Task statement :: Look through the entries and count each line that includes the string "edited". Reply with the number alone.

───── The data ─────

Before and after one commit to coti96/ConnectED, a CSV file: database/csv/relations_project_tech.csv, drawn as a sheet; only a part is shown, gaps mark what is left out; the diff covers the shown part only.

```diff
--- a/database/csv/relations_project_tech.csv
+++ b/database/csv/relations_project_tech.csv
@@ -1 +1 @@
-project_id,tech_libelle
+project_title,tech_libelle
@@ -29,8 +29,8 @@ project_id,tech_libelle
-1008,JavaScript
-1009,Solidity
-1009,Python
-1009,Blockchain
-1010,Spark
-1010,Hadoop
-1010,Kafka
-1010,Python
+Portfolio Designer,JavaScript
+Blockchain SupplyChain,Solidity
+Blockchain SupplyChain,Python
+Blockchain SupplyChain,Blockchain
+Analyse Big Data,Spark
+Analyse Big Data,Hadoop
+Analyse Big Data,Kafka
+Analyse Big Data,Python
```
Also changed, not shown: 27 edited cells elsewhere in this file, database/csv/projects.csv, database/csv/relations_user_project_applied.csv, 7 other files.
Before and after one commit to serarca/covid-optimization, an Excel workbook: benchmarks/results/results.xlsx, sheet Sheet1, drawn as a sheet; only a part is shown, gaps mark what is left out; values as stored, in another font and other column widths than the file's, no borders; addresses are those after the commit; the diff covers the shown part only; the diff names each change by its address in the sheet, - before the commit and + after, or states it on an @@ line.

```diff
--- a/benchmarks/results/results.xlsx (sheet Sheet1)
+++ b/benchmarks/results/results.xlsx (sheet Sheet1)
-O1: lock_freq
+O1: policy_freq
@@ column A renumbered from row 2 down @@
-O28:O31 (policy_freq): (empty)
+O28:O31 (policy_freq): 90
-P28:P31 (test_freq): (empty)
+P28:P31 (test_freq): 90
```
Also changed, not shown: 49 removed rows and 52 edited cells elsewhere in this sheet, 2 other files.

─────
───── The data ─────

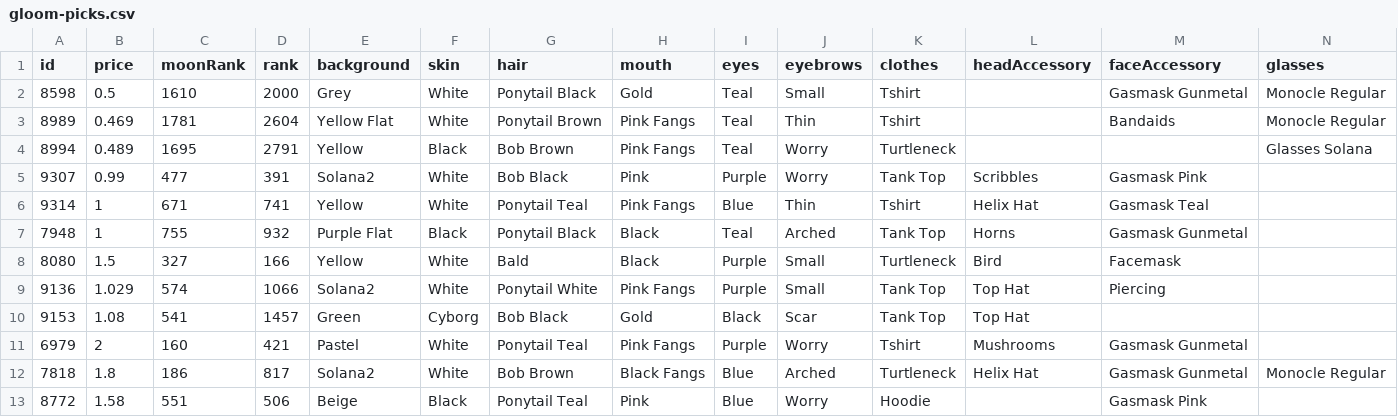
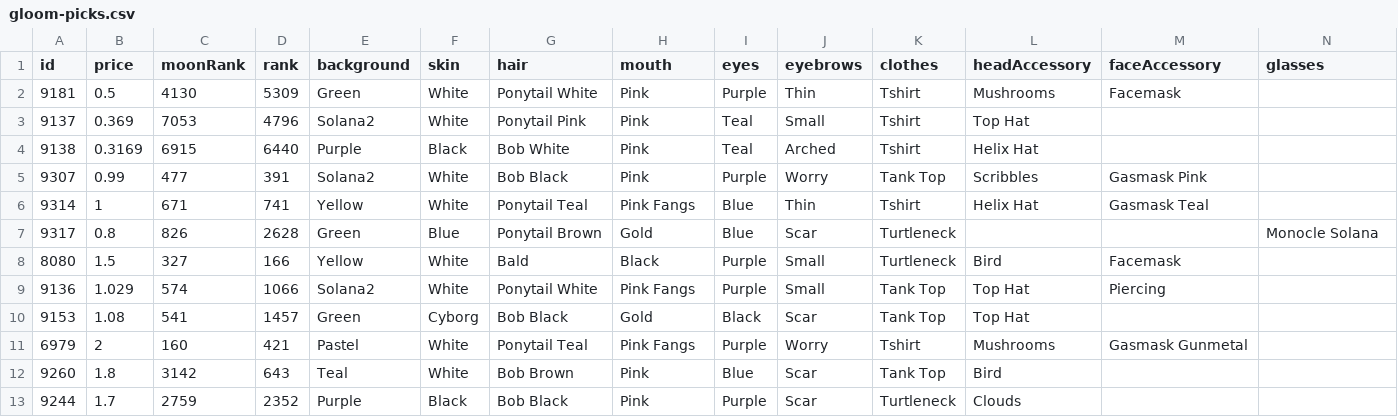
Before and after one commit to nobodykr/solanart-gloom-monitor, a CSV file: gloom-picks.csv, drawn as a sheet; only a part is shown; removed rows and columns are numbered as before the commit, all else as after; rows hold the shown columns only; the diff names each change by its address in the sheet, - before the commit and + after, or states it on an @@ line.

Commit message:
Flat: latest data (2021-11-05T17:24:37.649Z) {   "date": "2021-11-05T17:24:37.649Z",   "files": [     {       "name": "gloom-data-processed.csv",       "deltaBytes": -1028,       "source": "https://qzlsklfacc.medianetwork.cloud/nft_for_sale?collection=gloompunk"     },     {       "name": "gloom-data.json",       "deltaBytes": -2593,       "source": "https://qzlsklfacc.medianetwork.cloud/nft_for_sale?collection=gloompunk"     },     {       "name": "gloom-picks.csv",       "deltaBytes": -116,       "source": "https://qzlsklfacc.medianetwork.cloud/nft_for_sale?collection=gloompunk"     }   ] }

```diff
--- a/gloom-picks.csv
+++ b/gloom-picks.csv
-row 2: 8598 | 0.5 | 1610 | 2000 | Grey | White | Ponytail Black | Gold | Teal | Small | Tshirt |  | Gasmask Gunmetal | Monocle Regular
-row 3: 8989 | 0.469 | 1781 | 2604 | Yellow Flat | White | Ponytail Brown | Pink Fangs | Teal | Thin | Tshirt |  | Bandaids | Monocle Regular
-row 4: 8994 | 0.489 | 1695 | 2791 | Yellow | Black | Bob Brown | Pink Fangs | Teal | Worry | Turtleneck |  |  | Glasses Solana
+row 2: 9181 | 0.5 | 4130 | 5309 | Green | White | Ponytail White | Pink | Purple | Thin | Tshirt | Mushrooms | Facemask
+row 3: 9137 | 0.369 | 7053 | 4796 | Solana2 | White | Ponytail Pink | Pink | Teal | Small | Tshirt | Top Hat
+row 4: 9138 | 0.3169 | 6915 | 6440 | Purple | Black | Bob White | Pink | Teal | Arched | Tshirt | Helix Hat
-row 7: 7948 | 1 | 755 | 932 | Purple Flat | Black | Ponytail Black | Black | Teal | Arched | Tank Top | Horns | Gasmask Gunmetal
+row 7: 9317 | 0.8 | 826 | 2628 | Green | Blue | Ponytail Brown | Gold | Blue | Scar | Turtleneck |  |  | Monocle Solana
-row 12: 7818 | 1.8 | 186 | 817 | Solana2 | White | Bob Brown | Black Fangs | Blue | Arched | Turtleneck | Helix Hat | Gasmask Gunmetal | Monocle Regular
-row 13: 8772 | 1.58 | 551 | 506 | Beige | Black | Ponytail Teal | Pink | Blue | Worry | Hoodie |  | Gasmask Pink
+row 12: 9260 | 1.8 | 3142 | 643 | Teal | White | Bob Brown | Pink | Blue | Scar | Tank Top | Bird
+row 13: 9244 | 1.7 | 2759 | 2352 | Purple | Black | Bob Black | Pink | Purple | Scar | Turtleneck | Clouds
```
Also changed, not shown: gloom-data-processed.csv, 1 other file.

─────

Output of the task :: 2